Provided material:
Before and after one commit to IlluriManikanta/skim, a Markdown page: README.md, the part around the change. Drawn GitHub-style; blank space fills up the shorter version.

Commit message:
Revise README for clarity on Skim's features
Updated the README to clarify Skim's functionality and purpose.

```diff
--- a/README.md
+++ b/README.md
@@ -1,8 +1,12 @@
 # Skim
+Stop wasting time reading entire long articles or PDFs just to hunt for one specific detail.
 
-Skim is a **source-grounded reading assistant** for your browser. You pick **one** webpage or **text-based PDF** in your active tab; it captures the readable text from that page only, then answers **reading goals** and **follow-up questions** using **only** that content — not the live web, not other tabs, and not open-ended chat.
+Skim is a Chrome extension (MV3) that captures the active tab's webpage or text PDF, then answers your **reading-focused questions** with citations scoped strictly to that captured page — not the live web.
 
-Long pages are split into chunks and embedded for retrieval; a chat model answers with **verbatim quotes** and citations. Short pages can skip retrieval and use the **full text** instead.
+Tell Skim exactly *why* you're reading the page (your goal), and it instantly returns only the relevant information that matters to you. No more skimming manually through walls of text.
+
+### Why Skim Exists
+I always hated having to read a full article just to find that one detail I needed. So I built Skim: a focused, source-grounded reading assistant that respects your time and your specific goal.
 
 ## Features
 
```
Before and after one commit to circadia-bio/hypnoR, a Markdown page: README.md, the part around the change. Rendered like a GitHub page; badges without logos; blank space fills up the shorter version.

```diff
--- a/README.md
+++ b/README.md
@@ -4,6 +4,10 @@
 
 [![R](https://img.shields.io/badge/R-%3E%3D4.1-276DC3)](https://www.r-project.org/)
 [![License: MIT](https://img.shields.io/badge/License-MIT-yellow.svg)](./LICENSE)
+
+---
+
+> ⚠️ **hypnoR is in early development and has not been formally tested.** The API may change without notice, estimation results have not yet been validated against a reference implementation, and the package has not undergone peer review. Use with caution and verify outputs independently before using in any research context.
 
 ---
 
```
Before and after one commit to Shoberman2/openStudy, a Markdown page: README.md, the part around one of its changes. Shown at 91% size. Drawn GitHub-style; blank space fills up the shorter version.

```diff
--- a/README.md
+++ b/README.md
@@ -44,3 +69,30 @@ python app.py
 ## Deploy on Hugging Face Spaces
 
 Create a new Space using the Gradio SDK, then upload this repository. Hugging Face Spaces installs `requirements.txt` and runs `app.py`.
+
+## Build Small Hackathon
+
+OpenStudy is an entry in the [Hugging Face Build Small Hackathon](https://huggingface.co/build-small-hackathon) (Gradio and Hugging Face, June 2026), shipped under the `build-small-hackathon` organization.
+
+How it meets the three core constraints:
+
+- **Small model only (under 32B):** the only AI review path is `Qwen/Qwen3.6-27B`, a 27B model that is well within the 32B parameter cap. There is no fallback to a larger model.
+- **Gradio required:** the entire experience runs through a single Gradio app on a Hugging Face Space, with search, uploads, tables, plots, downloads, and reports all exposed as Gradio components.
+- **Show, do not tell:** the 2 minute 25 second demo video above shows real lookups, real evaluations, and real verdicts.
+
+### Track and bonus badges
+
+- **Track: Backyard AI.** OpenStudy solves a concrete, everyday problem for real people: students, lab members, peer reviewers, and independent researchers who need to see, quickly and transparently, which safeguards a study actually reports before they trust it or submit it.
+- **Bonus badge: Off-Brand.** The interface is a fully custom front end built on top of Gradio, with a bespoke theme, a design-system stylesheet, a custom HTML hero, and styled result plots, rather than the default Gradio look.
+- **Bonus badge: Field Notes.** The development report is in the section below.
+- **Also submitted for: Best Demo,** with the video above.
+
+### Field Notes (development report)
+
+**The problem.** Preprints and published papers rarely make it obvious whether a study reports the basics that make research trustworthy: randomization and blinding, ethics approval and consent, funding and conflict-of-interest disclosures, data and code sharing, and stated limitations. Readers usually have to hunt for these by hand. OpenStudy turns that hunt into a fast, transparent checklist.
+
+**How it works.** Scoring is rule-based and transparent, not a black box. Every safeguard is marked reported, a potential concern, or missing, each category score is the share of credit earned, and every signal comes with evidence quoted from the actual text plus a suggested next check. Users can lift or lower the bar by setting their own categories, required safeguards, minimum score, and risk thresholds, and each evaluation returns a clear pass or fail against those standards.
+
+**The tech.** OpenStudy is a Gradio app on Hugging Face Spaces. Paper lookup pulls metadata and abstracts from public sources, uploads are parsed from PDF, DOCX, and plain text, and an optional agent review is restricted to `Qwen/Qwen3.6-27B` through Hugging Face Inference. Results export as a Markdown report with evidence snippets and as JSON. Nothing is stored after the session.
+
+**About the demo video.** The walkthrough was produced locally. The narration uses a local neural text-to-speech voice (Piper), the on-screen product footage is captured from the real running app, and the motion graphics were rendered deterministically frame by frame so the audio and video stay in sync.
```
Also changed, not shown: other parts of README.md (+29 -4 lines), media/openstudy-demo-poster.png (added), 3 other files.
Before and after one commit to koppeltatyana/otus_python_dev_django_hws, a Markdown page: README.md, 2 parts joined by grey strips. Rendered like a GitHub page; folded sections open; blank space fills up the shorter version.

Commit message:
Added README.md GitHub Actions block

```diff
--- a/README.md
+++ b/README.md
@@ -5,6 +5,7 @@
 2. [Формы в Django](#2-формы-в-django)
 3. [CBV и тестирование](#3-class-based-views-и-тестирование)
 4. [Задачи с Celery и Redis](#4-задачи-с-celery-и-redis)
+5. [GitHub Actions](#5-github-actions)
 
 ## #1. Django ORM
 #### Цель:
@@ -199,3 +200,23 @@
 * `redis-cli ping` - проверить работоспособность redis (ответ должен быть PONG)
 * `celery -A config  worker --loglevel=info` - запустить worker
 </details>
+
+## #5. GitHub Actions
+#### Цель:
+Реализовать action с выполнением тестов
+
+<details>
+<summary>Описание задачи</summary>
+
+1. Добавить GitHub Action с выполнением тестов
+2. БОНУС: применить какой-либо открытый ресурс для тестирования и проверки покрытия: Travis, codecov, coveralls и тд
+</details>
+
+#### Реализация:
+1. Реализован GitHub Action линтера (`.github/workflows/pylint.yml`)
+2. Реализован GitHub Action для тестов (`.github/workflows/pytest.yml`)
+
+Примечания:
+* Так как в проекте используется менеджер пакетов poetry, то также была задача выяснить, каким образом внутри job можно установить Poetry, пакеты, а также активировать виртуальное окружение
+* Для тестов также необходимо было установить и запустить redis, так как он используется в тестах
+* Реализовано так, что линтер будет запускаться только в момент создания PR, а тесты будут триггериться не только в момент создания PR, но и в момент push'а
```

Problem requirements:
Reproduce every line of the material above that has the string "тестов".

Written response:
+Реализовать action с выполнением тестов
+1. Добавить GitHub Action с выполнением тестов
+2. Реализован GitHub Action для тестов (`.github/workflows/pytest.yml`)
+* Для тестов также необходимо было установить и запустить redis, так как он используется в тестах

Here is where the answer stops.